I've just retired after 31 years as a full-time college English teacher + four years as a graduate teaching assistant + two years as a high school English teacher. It seems to me that, in the liberal arts at least, there has been a loss of the sense of the learned life. This has come about in several ways, one of which is relevant to the present discussion.Even this easy access to knowledge can be detrimental. It's certainly "better" in the sense that kids without access to a local library, or a decent/sufficient access to the school library, or books at home, are now more equal than they used to be in my day, but many teachers (my wife and colleagues included)believe that this ease of access reduces kid's attention span. They expect immediate results and don't have to work too hard to get them.
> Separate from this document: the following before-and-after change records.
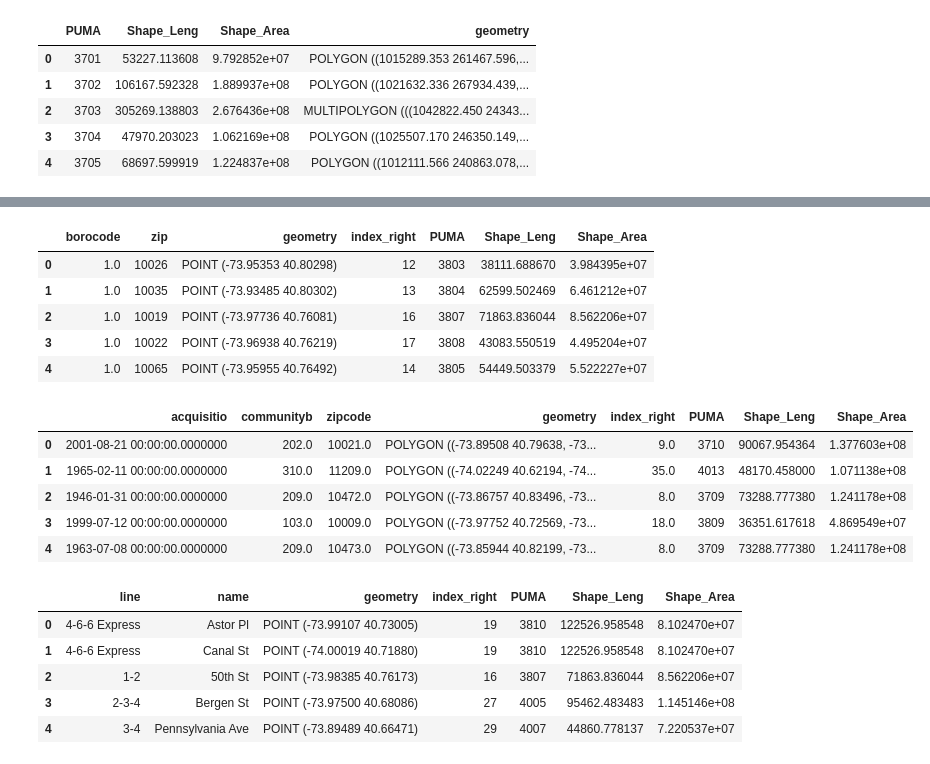
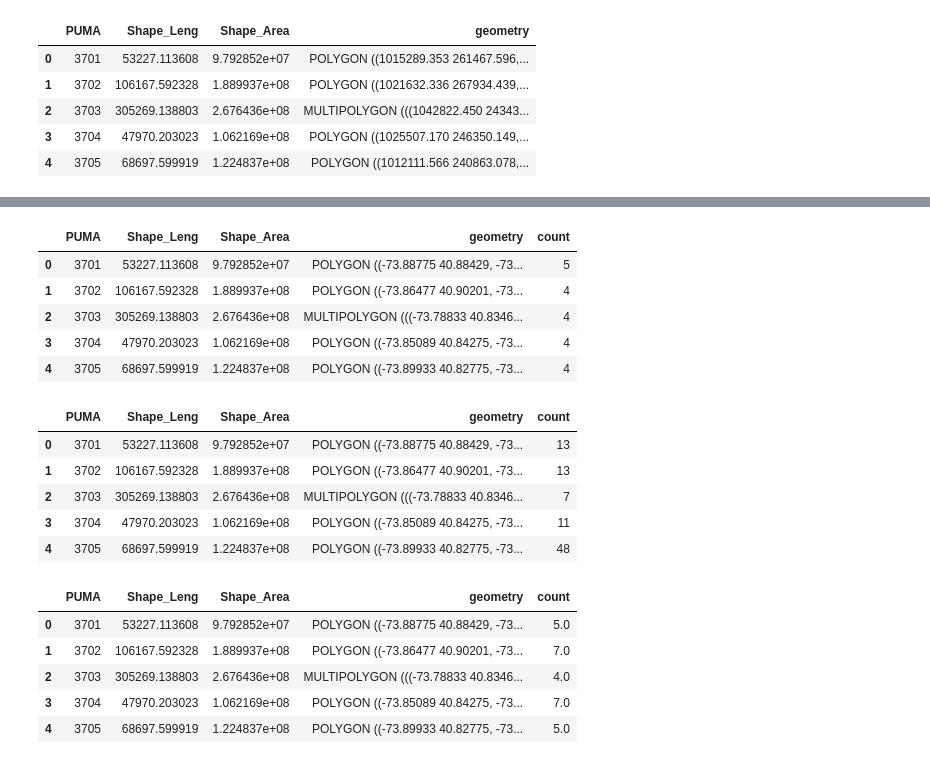
Before and after one commit to kirthi-b/QoL_NYC_Children, a Jupyter notebook: Access/Access.ipynb, the cells around one changed output, grey strips where cells are left out. Saved outputs shown, nothing was run; the diff lists cells and outputs as text; code cells hidden in the pictures.

```diff
--- a/Access/Access.ipynb
+++ b/Access/Access.ipynb
@@ -176,6 +170,6 @@ parks_gdf.head()
 | 3 | 1999-07-12 00:00:00.0000000 | 0.478000 | 152 AVENUE C | M | PARK | 2010-01-06 00:00:00.0000000 | 103.0 | 2.0 | M-03 | ... |
 | 4 | 1963-07-08 00:00:00.0000000 | 1.280000 | 880 UNDERHILL AVENUE | X | PARK | 2010-01-06 00:00:00.0000000 | 209.0 | 18.0 | X-09 | ... |
 # %%
-parks_gdf = parks_gdf[["acquisitio","communityb","zipcode","geometry"]]
+parks_gdf = parks_gdf[["address","communityb","zipcode","geometry"]]
 parks_gdf.head()
 # %% [output]
@@ -272,36 +329,78 @@ health_gdf.head()
 # %%
 lib_gdf = lib_gdf.sjoin(puma_gdf, how="left")
 lib_gdf = lib_gdf.dropna()
+lib_gdf = lib_gdf.groupby(
+    ['PUMA'],
+    as_index=False,
+)['name'].count()
+lib_gdf.columns = ['PUMA', 'count']
+lib_gdf = puma_gdf.merge(
+    lib_gdf,
+    on='PUMA',
+    how='left',
+)
+lib_gdf['count'].fillna(
+    0,
+    inplace=True,
+)
 lib_gdf.head()
 # %% [output]
-|  | borocode | zip | geometry | index_right | PUMA | Shape_Leng | Shape_Area |
-| 0 | 1.0 | 10026 | POINT (-73.95353 40.80298) | 12 | 3803 | 38111.688670 | 3.984395e+07 |
-| 1 | 1.0 | 10035 | POINT (-73.93485 40.80302) | 13 | 3804 | 62599.502469 | 6.461212e+07 |
-| 2 | 1.0 | 10019 | POINT (-73.97736 40.76081) | 16 | 3807 | 71863.836044 | 8.562206e+07 |
-| 3 | 1.0 | 10022 | POINT (-73.96938 40.76219) | 17 | 3808 | 43083.550519 | 4.495204e+07 |
-| 4 | 1.0 | 10065 | POINT (-73.95955 40.76492) | 14 | 3805 | 54449.503379 | 5.522227e+07 |
+|  | PUMA | Shape_Leng | Shape_Area | geometry | count |
+| 0 | 3701 | 53227.113608 | 9.792852e+07 | POLYGON ((-73.88775 40.88429, -73... | 5 |
+| 1 | 3702 | 106167.592328 | 1.889937e+08 | POLYGON ((-73.86477 40.90201, -73... | 4 |
+| 2 | 3703 | 305269.138803 | 2.676436e+08 | MULTIPOLYGON (((-73.78833 40.8346... | 4 |
+| 3 | 3704 | 47970.203023 | 1.062169e+08 | POLYGON ((-73.85089 40.84275, -73... | 4 |
+| 4 | 3705 | 68697.599919 | 1.224837e+08 | POLYGON ((-73.89933 40.82775, -73... | 4 |
 # %%
 parks_gdf = parks_gdf.sjoin(puma_gdf, how="left")
 parks_gdf = parks_gdf.dropna()
+parks_gdf = parks_gdf.groupby(
+    ['PUMA'],
+    as_index=False,
+)['address'].count()
+parks_gdf.columns = ['PUMA', 'count']
+parks_gdf = puma_gdf.merge(
+    parks_gdf,
+    on='PUMA',
+    how='left',
+)
+parks_gdf['count'].fillna(
+    0,
+    inplace=True,
+)
 parks_gdf.head()
 # %% [output]
-|  | acquisitio | communityb | zipcode | geometry | index_right | PUMA | Shape_Leng | Shape_Area |
-| 0 | 2001-08-21 00:00:00.0000000 | 202.0 | 10021.0 | POLYGON ((-73.89508 40.79638, -73... | 9.0 | 3710 | 90067.954364 | 1.377603e+08 |
-| 1 | 1965-02-11 00:00:00.0000000 | 310.0 | 11209.0 | POLYGON ((-74.02249 40.62194, -74... | 35.0 | 4013 | 48170.458000 | 1.071138e+08 |
-| 2 | 1946-01-31 00:00:00.0000000 | 209.0 | 10472.0 | POLYGON ((-73.86757 40.83496, -73... | 8.0 | 3709 | 73288.777380 | 1.241178e+08 |
-| 3 | 1999-07-12 00:00:00.0000000 | 103.0 | 10009.0 | POLYGON ((-73.97752 40.72569, -73... | 18.0 | 3809 | 36351.617618 | 4.869549e+07 |
-| 4 | 1963-07-08 00:00:00.0000000 | 209.0 | 10473.0 | POLYGON ((-73.85944 40.82199, -73... | 8.0 | 3709 | 73288.777380 | 1.241178e+08 |
+|  | PUMA | Shape_Leng | Shape_Area | geometry | count |
+| 0 | 3701 | 53227.113608 | 9.792852e+07 | POLYGON ((-73.88775 40.88429, -73... | 13 |
+| 1 | 3702 | 106167.592328 | 1.889937e+08 | POLYGON ((-73.86477 40.90201, -73... | 13 |
+| 2 | 3703 | 305269.138803 | 2.676436e+08 | MULTIPOLYGON (((-73.78833 40.8346... | 7 |
+| 3 | 3704 | 47970.203023 | 1.062169e+08 | POLYGON ((-73.85089 40.84275, -73... | 11 |
+| 4 | 3705 | 68697.599919 | 1.224837e+08 | POLYGON ((-73.89933 40.82775, -73... | 48 |
 # %%
 sub_gdf = sub_gdf.sjoin(puma_gdf, how="left")
 sub_gdf = sub_gdf.dropna()
+sub_gdf = sub_gdf.groupby(
+    ['PUMA'],
+    as_index=False,
+)['name'].count()
+sub_gdf.columns = ['PUMA', 'count']
+sub_gdf = puma_gdf.merge(
+    sub_gdf,
+    on='PUMA',
+    how='left',
+)
+sub_gdf['count'].fillna(
+    0,
+    inplace=True,
+)
 sub_gdf.head()
 # %% [output]
-|  | line | name | geometry | index_right | PUMA | Shape_Leng | Shape_Area |
-| 0 | 4-6-6 Express | Astor Pl | POINT (-73.99107 40.73005) | 19 | 3810 | 122526.958548 | 8.102470e+07 |
-| 1 | 4-6-6 Express | Canal St | POINT (-74.00019 40.71880) | 19 | 3810 | 122526.958548 | 8.102470e+07 |
-| 2 | 1-2 | 50th St | POINT (-73.98385 40.76173) | 16 | 3807 | 71863.836044 | 8.562206e+07 |
-| 3 | 2-3-4 | Bergen St | POINT (-73.97500 40.68086) | 27 | 4005 | 95462.483483 | 1.145146e+08 |
-| 4 | 3-4 | Pennsylvania Ave | POINT (-73.89489 40.66471) | 29 | 4007 | 44860.778137 | 7.220537e+07 |
+|  | PUMA | Shape_Leng | Shape_Area | geometry | count |
+| 0 | 3701 | 53227.113608 | 9.792852e+07 | POLYGON ((-73.88775 40.88429, -73... | 5.0 |
+| 1 | 3702 | 106167.592328 | 1.889937e+08 | POLYGON ((-73.86477 40.90201, -73... | 7.0 |
+| 2 | 3703 | 305269.138803 | 2.676436e+08 | MULTIPOLYGON (((-73.78833 40.8346... | 4.0 |
+| 3 | 3704 | 47970.203023 | 1.062169e+08 | POLYGON ((-73.85089 40.84275, -73... | 7.0 |
+| 4 | 3705 | 68697.599919 | 1.224837e+08 | POLYGON ((-73.89933 40.82775, -73... | 5.0 |
 # %%
 sub_gdf.to_file('sub_gdf.json')
 files.download('sub_gdf.json')
```
Also changed, not shown: parts of 15 cells of this notebook, 13 other files.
The loss is partly due to the "long march through the institutions" of cultural Marxism. There's more than one aspect to this, one of which is the aversion felt towards orthodox Christianity, which is so closely interwoven with most of the Western cultural heritage. The subtle message is that this heritage isn't really worth knowing deeply because it is so badly corrupted by religion (=anti-science), patriarchy, racism, etc. If some young person arrives in college on fire to learn about Milton, Raphael, and Bach, her or his teachers will, in effect, conspire to stomp out those flames, overtly or subtly. The student will be compelled to read such classic works as he or she does read, through "critical lenses" each and all of which are politicized -- e.g. queer, colonial, etc. Thus even if the student reads, say, Twelfth Night,
A second factor is the academy's embrace in the past forty years or so of "popular culture." If a student finds watching the complete Buffy the Vampire, he or she will probably easily find some professor who will encourage that. In fact, the student will likely enough be led to Buffy by the prof. Time spent on Buffy won't be spent on Chaucer.
And universities often fail to make the distinction between access to information and being a learned person. I suppose the distinction is obvious, but how often it's overlooked! And how little the universities now seem to uphold the ideal of the learned life and the learned person (which, of course, is at odds with the fetish for "equality," since people are not equally learned, and many, including many in the universities, are not learned, never will be learned, and probably are incapable of becoming learned).